DATA EXTRACTS:
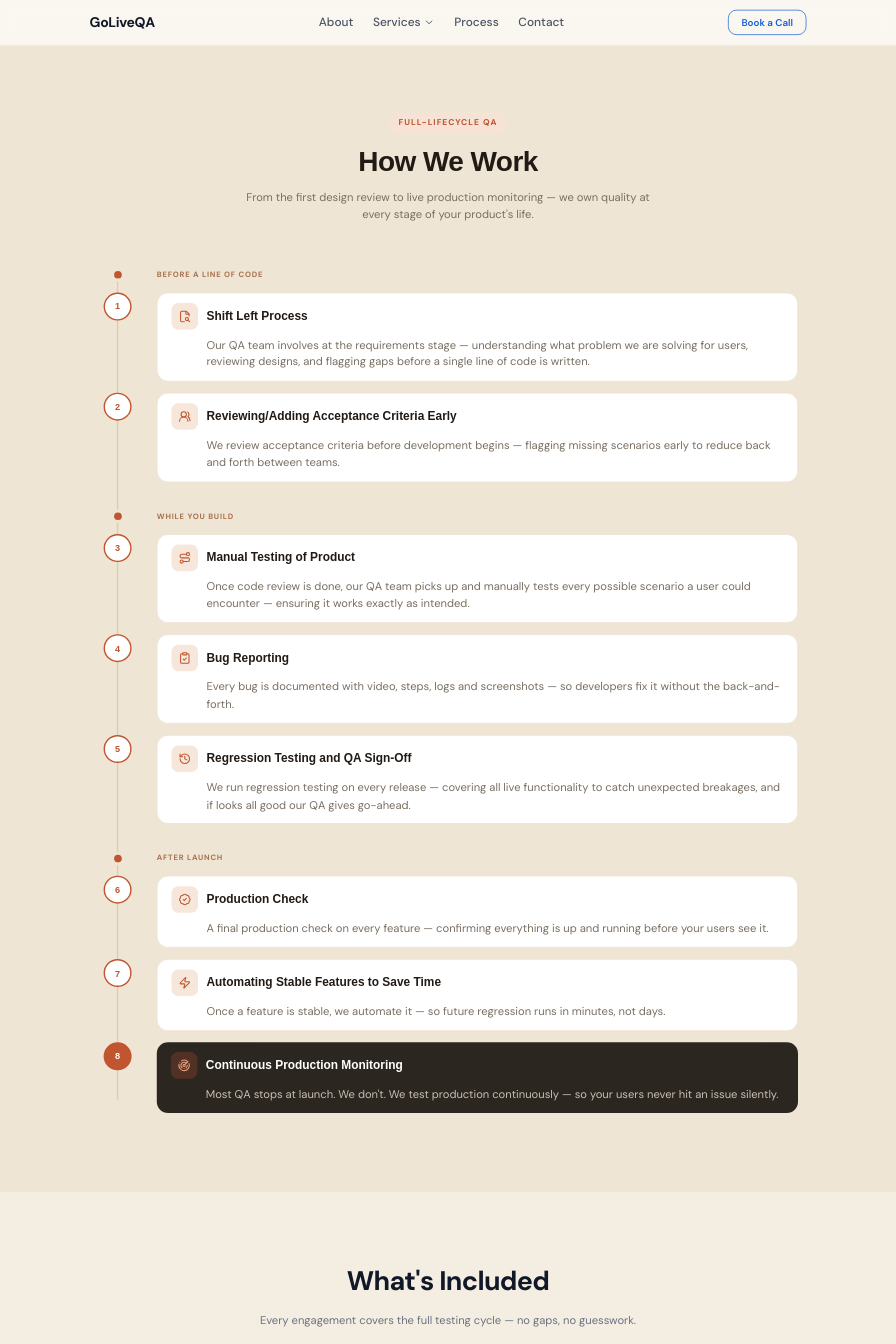
Repository: Monika281992/GoLiveQA
Page: /manual-testing
The author's editor kept a copy of each file at every save. The page is drawn from the files as they stood at one save, then again after the next save.
The browser window is 1280 px wide. The pictures show the part of the page from y = 0 to 1920 px (the page is 2805 px tall), at 70% of full size.
The project was rebuilt for these pictures with package versions that can differ from the ones it lists, and the page was loaded fresh each time. The framework's server and built-in components were replaced by stand-ins that run in the browser. Also part of the build but not shown: next.config.mjs.

Above is the page before, as saved 2026-06-27 21:41:17.

After the next save:
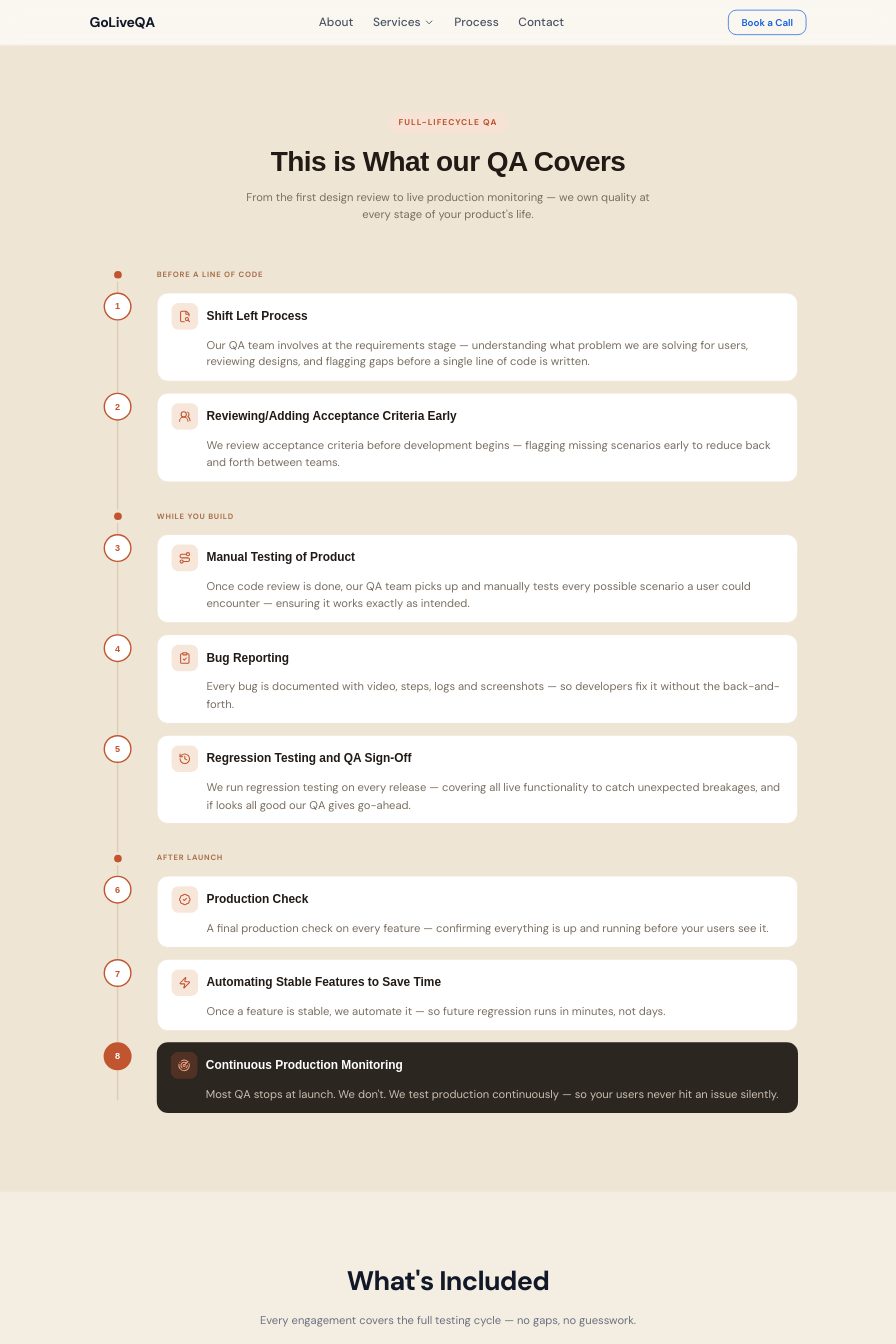
Saved 3 min 5 s later.
--- a/components/ProblemsWeSolve.jsx
+++ b/components/ProblemsWeSolve.jsx
@@ -126,7 +126,7 @@ export function ProblemsWeSolve() {
             lineHeight: 1.15,
             letterSpacing: "-0.02em",
           }}>
-            How We Work
+            This is What our QA Covers
           </h2>
           <p style={{ fontSize: 16, color: TEXT_BODY, lineHeight: 1.6, margin: 0 }}>
             From the first design review to live production monitoring — we own quality at every stage of your product&apos;s life.
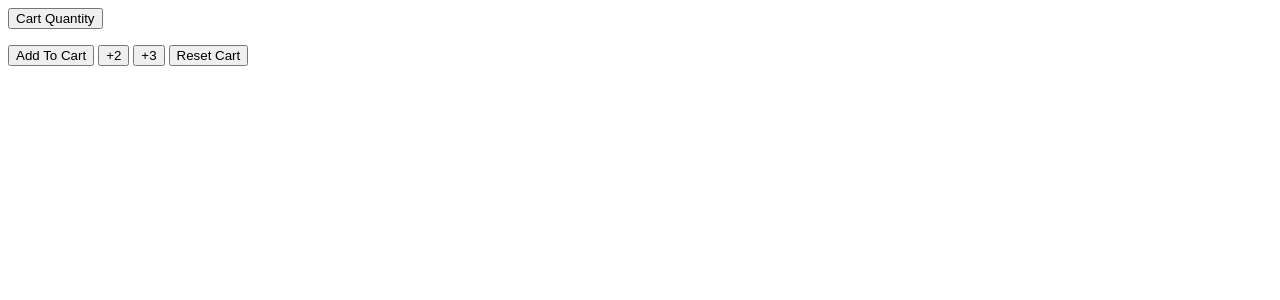
Repository: EguJaredoBoyd/Jared-Learning-Projects
Page: javascript-tutorial.html
These files come from the project's save history. The page is drawn as it stood at one moment and after the next save; the edit follows.
The browser window is 1280 px wide. The pictures show the whole page.

Above is the page before, as saved 2025-06-26 23:16:54.

After the next save:
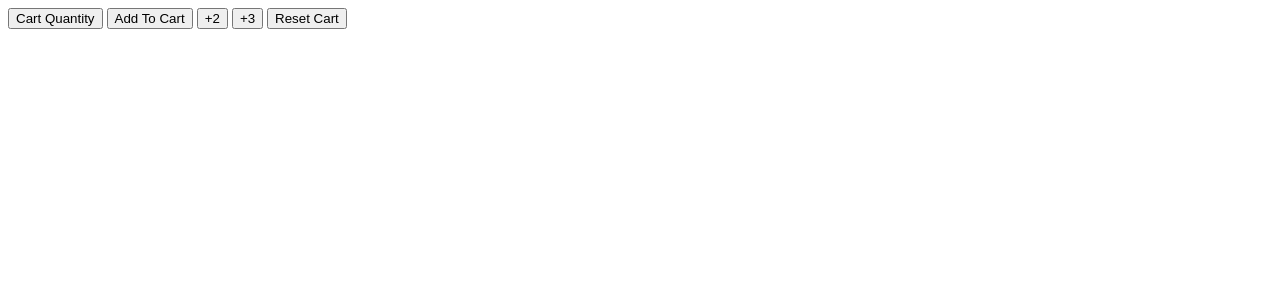
Saved 78 s later.
--- a/javascript-tutorial.html
+++ b/javascript-tutorial.html
@@ -8,7 +8,6 @@
 </head>
 <body>
     <button onclick="cartDisplay()">Cart Quantity</button>
-    <p id="cart-quantity"></p>
     <button onclick="addCart();
     cartDisplay()">Add To Cart</button>
     <button onclick="addCart2();
@@ -17,5 +16,7 @@
     cartDisplay()">+3</button>
     <button onclick="cartReset();
     cartDisplay()">Reset Cart</button>
+
+    <p id="cart-quantity"></p>
 </body>
 </html>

YOUR ASSIGNMENT: Look at the listing and set down only the lines from its start through the line with "Page: javascript-tutorial.html", word for word and without pictures.

EXERCISE RESPONSE:
Repository: Monika281992/GoLiveQA
Page: /manual-testing
The author's editor kept a copy of each file at every save. The page is drawn from the files as they stood at one save, then again after the next save.
The browser window is 1280 px wide. The pictures show the part of the page from y = 0 to 1920 px (the page is 2805 px tall), at 70% of full size.
The project was rebuilt for these pictures with package versions that can differ from the ones it lists, and the page was loaded fresh each time. The framework's server and built-in components were replaced by stand-ins that run in the browser. Also part of the build but not shown: next.config.mjs.

Above is the page before, as saved 2026-06-27 21:41:17.

After the next save:
Saved 3 min 5 s later.
--- a/components/ProblemsWeSolve.jsx
+++ b/components/ProblemsWeSolve.jsx
@@ -126,7 +126,7 @@ export function ProblemsWeSolve() {
             lineHeight: 1.15,
             letterSpacing: "-0.02em",
           }}>
-            How We Work
+            This is What our QA Covers
           </h2>
           <p style={{ fontSize: 16, color: TEXT_BODY, lineHeight: 1.6, margin: 0 }}>
             From the first design review to live production monitoring — we own quality at every stage of your product&apos;s life.
Repository: EguJaredoBoyd/Jared-Learning-Projects
Page: javascript-tutorial.html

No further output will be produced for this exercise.